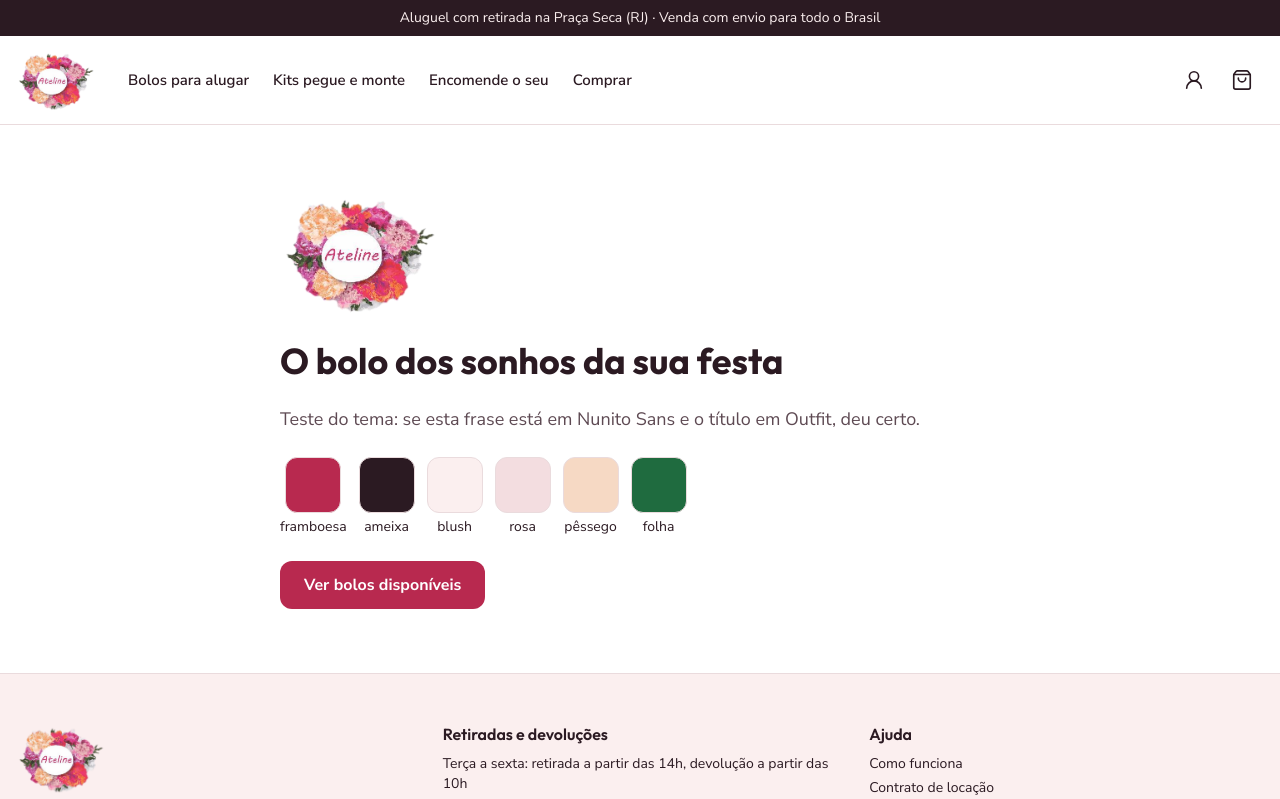
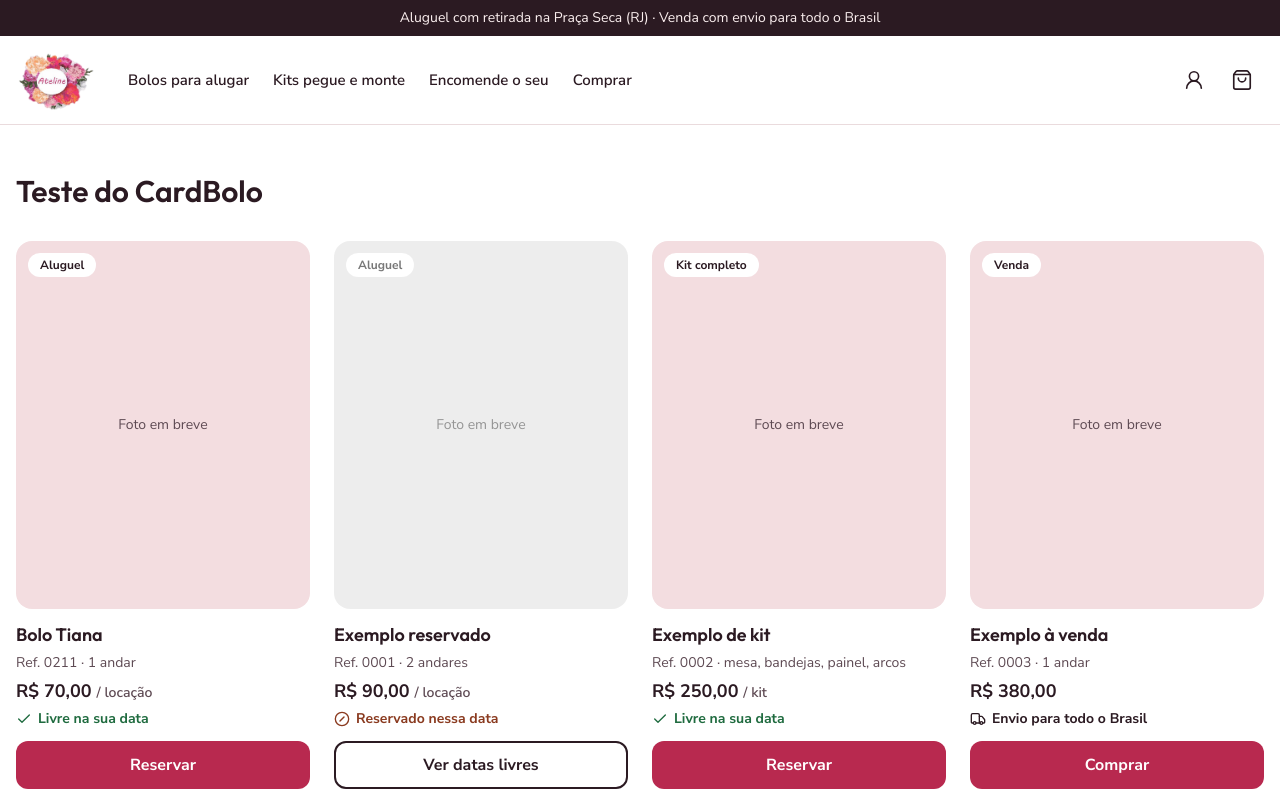
Before and after one commit to DanieSolinho/ateline, a Next.js app: page / in a window 1280 px wide. Shown: the top 799 px of the page. Built offline with nearby package versions, Linux system fonts and the light colour scheme.

Commit message:
commit -m "CardBolo com variações de aluguel, reservado, kit e venda"

```diff
--- a/app/page.tsx
+++ b/app/page.tsx
@@ -1,38 +1,34 @@
-import Image from "next/image";
+import { CardBolo } from "@/components/CardBolo";
+import type { Bolo } from "@/types/bolo";
 
-const amostras = [
-  { nome: "framboesa", classe: "bg-framboesa" },
-  { nome: "ameixa", classe: "bg-ameixa" },
-  { nome: "blush", classe: "bg-blush" },
-  { nome: "rosa", classe: "bg-rosa" },
-  { nome: "pêssego", classe: "bg-pessego" },
-  { nome: "folha", classe: "bg-folha" },
+// Dados de exemplo: só o Bolo Tiana é real. Os outros saem quando a planilha chegar.
+const exemplos: { bolo: Bolo; disponivel?: boolean }[] = [
+  {
+    bolo: { codigo: "0211", nome: "Bolo Tiana", tipo: "bolo", modalidade: "aluguel", tema: "princesas", andares: 1, precoLocacao: 70 },
+    disponivel: true,
+  },
+  {
+    bolo: { codigo: "0001", nome: "Exemplo reservado", tipo: "bolo", modalidade: "aluguel", tema: "safari", andares: 2, precoLocacao: 90 },
+    disponivel: false,
+  },
+  {
+    bolo: { codigo: "0002", nome: "Exemplo de kit", tipo: "kit_completo", modalidade: "aluguel", tema: "floral", andares: 1, precoLocacao: 250, itensKit: ["mesa", "bandejas", "painel", "arcos"] },
+    disponivel: true,
+  },
+  {
+    bolo: { codigo: "0003", nome: "Exemplo à venda", tipo: "bolo", modalidade: "venda", tema: "futebol", andares: 1, precoVenda: 380 },
+  },
 ];
 
 export default function Home() {
   return (
-    <main className="mx-auto flex w-full max-w-3xl flex-col gap-6 px-6 py-16">
-      <Image src="/logo-ateline.png" alt="Ateline" width={160} height={128} priority />
-
-      <h1 className="font-display text-4xl font-bold">
-        O bolo dos sonhos da sua festa
-      </h1>
-      <p className="text-lg text-ameixa-suave">
-        Teste do tema: se esta frase está em Nunito Sans e o título em Outfit, deu certo.
-      </p>
-
-      <div className="flex flex-wrap gap-3">
-        {amostras.map((cor) => (
-          <div key={cor.nome} className="flex flex-col items-center gap-1 text-sm">
-            <span className={`h-14 w-14 rounded-xl border border-linha ${cor.classe}`} />
-            {cor.nome}
-          </div>
+    <main className="mx-auto w-full max-w-7xl px-4 py-12">
+      <h1 className="mb-8 font-display text-3xl font-semibold">Teste do CardBolo</h1>
+      <div className="grid grid-cols-2 gap-x-6 gap-y-10 md:grid-cols-4">
+        {exemplos.map(({ bolo, disponivel }) => (
+          <CardBolo key={bolo.codigo} bolo={bolo} disponivel={disponivel} />
         ))}
       </div>
-
-      <button className="h-12 self-start rounded-xl bg-framboesa px-6 font-bold text-white hover:bg-framboesa-escura">
-        Ver bolos disponíveis
-      </button>
     </main>
   );
 }
--- /dev/null
+++ b/components/CardBolo.tsx
@@ -0,0 +1,104 @@
+import Image from "next/image";
+import Link from "next/link";
+import { Check, CircleSlash, Truck } from "lucide-react";
+import type { Bolo, TipoBolo } from "@/types/bolo";
+import { formatarPreco } from "@/lib/formatar";
+
+type CardBoloProps = {
+  bolo: Bolo;
+  // true = livre na data escolhida · false = reservado · sem valor = nenhuma data escolhida
+  disponivel?: boolean;
+};
+
+const nomeDoTipo: Record<TipoBolo, string> = {
+  bolo: "Aluguel",
+  mini_kit: "Mini kit",
+  kit_completo: "Kit completo",
+};
+
+export function CardBolo({ bolo, disponivel }: CardBoloProps) {
+  const ehVenda = bolo.modalidade === "venda";
+  const reservado = disponivel === false;
+
+  const selo = ehVenda ? "Venda" : nomeDoTipo[bolo.tipo];
+  const preco = ehVenda ? bolo.precoVenda : bolo.precoLocacao;
+  const sufixo = ehVenda ? "" : bolo.tipo === "bolo" ? "/ locação" : "/ kit";
+
+  const detalhe =
+    bolo.tipo === "bolo"
+      ? `${bolo.andares} ${bolo.andares === 1 ? "andar" : "andares"}`
+      : bolo.itensKit?.join(", ");
+
+  let textoBotao = "Reservar";
+  if (ehVenda) textoBotao = "Comprar";
+  if (reservado) textoBotao = "Ver datas livres";
+
+  return (
+    <article className="flex flex-col gap-3">
+      <div
+        className={`relative aspect-[4/5] overflow-hidden rounded-2xl bg-rosa ${
+          reservado ? "opacity-60 grayscale" : ""
+        }`}
+      >
+        {bolo.foto ? (
+          <Image
+            src={bolo.foto}
+            alt={bolo.nome}
+            fill
+            sizes="(min-width: 768px) 25vw, 50vw"
+            className="object-cover"
+          />
+        ) : (
+          <span className="grid h-full place-items-center text-sm text-ameixa-suave">
+            Foto em breve
+          </span>
+        )}
+        <span className="absolute left-3 top-3 rounded-full bg-white px-3 py-1 text-xs font-bold">
+          {selo}
+        </span>
+      </div>
+
+      <div className="flex flex-col gap-1">
+        <h3 className="font-display text-lg font-semibold">{bolo.nome}</h3>
+        <p className="text-sm text-ameixa-suave">
+          Ref. {bolo.codigo}
+          {detalhe && ` · ${detalhe}`}
+        </p>
+
+        {preco !== undefined && (
+          <p className="text-lg font-bold">
+            {formatarPreco(preco)}{" "}
+            <span className="text-sm font-semibold text-ameixa-suave">{sufixo}</span>
+          </p>
+        )}
+
+        {ehVenda && (
+          <p className="flex items-center gap-1.5 text-sm font-bold">
+            <Truck size={16} /> Envio para todo o Brasil
+          </p>
+        )}
+        {!ehVenda && disponivel === true && (
+          <p className="flex items-center gap-1.5 text-sm font-bold text-folha">
+            <Check size={16} /> Livre na sua data
+          </p>
+        )}
+        {!ehVenda && reservado && (
+          <p className="flex items-center gap-1.5 text-sm font-bold text-alerta">
+            <CircleSlash size={16} /> Reservado nessa data
+          </p>
+        )}
+      </div>
+
+      <Link
+        href={`/bolo/${bolo.codigo}`}
+        className={`grid h-12 place-items-center rounded-xl font-bold ${
+          reservado
+            ? "border-2 border-ameixa bg-white text-ameixa"
+            : "bg-framboesa text-white hover:bg-framboesa-escura"
+        }`}
+      >
+        {textoBotao}
+      </Link>
+    </article>
+  );
+}
--- /dev/null
+++ b/lib/formatar.ts
@@ -0,0 +1,8 @@
+const formatador = new Intl.NumberFormat("pt-BR", {
+  style: "currency",
+  currency: "BRL",
+});
+
+export function formatarPreco(valor: number) {
+  return formatador.format(valor); // 70 → "R$ 70,00"
+}
```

### Exercise aim
Note every line in the material with "disponivel" and copy it.

### Reply to the exercise
+const exemplos: { bolo: Bolo; disponivel?: boolean }[] = [
+    disponivel: true,
+    disponivel: false,
+    disponivel: true,
+        {exemplos.map(({ bolo, disponivel }) => (
+          <CardBolo key={bolo.codigo} bolo={bolo} disponivel={disponivel} />
+  disponivel?: boolean;
+export function CardBolo({ bolo, disponivel }: CardBoloProps) {
+  const reservado = disponivel === false;
+        {!ehVenda && disponivel === true && (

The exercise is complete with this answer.